**EXERCISE DIRECTIONS**
Give every line of the listing back, exactly as written.

**RECORDS PROVIDED**
________________________________________
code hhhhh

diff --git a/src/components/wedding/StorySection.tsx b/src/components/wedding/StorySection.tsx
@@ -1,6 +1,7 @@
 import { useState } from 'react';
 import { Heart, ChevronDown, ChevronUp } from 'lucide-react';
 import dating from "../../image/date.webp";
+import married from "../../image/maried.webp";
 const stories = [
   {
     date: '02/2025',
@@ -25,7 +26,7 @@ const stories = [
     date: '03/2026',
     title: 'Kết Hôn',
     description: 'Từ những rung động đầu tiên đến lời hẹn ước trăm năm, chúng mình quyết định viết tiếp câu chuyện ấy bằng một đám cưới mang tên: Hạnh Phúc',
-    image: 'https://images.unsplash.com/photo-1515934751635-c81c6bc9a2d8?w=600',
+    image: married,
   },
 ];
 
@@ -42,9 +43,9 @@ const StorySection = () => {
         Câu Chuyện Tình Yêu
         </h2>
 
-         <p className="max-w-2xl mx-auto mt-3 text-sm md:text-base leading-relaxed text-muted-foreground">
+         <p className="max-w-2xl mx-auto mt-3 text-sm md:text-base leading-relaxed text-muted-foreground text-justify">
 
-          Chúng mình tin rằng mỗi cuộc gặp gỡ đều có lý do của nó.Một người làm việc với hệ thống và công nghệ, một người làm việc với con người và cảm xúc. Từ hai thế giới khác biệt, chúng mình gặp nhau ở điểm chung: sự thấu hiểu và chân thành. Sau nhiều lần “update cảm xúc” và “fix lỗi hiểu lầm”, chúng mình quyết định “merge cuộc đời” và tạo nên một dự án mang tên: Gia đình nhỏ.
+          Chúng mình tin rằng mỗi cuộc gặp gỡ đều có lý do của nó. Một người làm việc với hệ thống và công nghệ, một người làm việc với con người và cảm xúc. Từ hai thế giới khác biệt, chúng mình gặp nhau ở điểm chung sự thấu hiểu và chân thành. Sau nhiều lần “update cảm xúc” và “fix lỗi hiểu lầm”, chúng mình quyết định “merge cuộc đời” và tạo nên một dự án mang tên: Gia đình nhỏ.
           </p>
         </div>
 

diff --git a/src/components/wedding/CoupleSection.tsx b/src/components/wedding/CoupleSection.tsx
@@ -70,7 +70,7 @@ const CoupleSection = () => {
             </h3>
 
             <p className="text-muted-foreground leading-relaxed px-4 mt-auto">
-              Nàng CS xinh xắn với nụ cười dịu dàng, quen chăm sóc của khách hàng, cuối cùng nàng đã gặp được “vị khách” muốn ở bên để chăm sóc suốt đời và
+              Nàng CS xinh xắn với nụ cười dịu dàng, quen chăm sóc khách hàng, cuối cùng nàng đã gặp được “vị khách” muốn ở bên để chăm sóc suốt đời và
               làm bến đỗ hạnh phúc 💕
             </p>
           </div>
________________________________________
**ANSWER FOR THIS EXERCISE**
code hhhhh

diff --git a/src/components/wedding/StorySection.tsx b/src/components/wedding/StorySection.tsx
@@ -1,6 +1,7 @@
 import { useState } from 'react';
 import { Heart, ChevronDown, ChevronUp } from 'lucide-react';
 import dating from "../../image/date.webp";
+import married from "../../image/maried.webp";
 const stories = [
   {
     date: '02/2025',
@@ -25,7 +26,7 @@ const stories = [
     date: '03/2026',
     title: 'Kết Hôn',
     description: 'Từ những rung động đầu tiên đến lời hẹn ước trăm năm, chúng mình quyết định viết tiếp câu chuyện ấy bằng một đám cưới mang tên: Hạnh Phúc',
-    image: 'https://images.unsplash.com/photo-1515934751635-c81c6bc9a2d8?w=600',
+    image: married,
   },
 ];
 
@@ -42,9 +43,9 @@ const StorySection = () => {
         Câu Chuyện Tình Yêu
         </h2>
 
-         <p className="max-w-2xl mx-auto mt-3 text-sm md:text-base leading-relaxed text-muted-foreground">
+         <p className="max-w-2xl mx-auto mt-3 text-sm md:text-base leading-relaxed text-muted-foreground text-justify">
 
-          Chúng mình tin rằng mỗi cuộc gặp gỡ đều có lý do của nó.Một người làm việc với hệ thống và công nghệ, một người làm việc với con người và cảm xúc. Từ hai thế giới khác biệt, chúng mình gặp nhau ở điểm chung: sự thấu hiểu và chân thành. Sau nhiều lần “update cảm xúc” và “fix lỗi hiểu lầm”, chúng mình quyết định “merge cuộc đời” và tạo nên một dự án mang tên: Gia đình nhỏ.
+          Chúng mình tin rằng mỗi cuộc gặp gỡ đều có lý do của nó. Một người làm việc với hệ thống và công nghệ, một người làm việc với con người và cảm xúc. Từ hai thế giới khác biệt, chúng mình gặp nhau ở điểm chung sự thấu hiểu và chân thành. Sau nhiều lần “update cảm xúc” và “fix lỗi hiểu lầm”, chúng mình quyết định “merge cuộc đời” và tạo nên một dự án mang tên: Gia đình nhỏ.
           </p>
         </div>
 

diff --git a/src/components/wedding/CoupleSection.tsx b/src/components/wedding/CoupleSection.tsx
@@ -70,7 +70,7 @@ const CoupleSection = () => {
             </h3>
 
             <p className="text-muted-foreground leading-relaxed px-4 mt-auto">
-              Nàng CS xinh xắn với nụ cười dịu dàng, quen chăm sóc của khách hàng, cuối cùng nàng đã gặp được “vị khách” muốn ở bên để chăm sóc suốt đời và
+              Nàng CS xinh xắn với nụ cười dịu dàng, quen chăm sóc khách hàng, cuối cùng nàng đã gặp được “vị khách” muốn ở bên để chăm sóc suốt đời và
               làm bến đỗ hạnh phúc 💕
             </p>
           </div>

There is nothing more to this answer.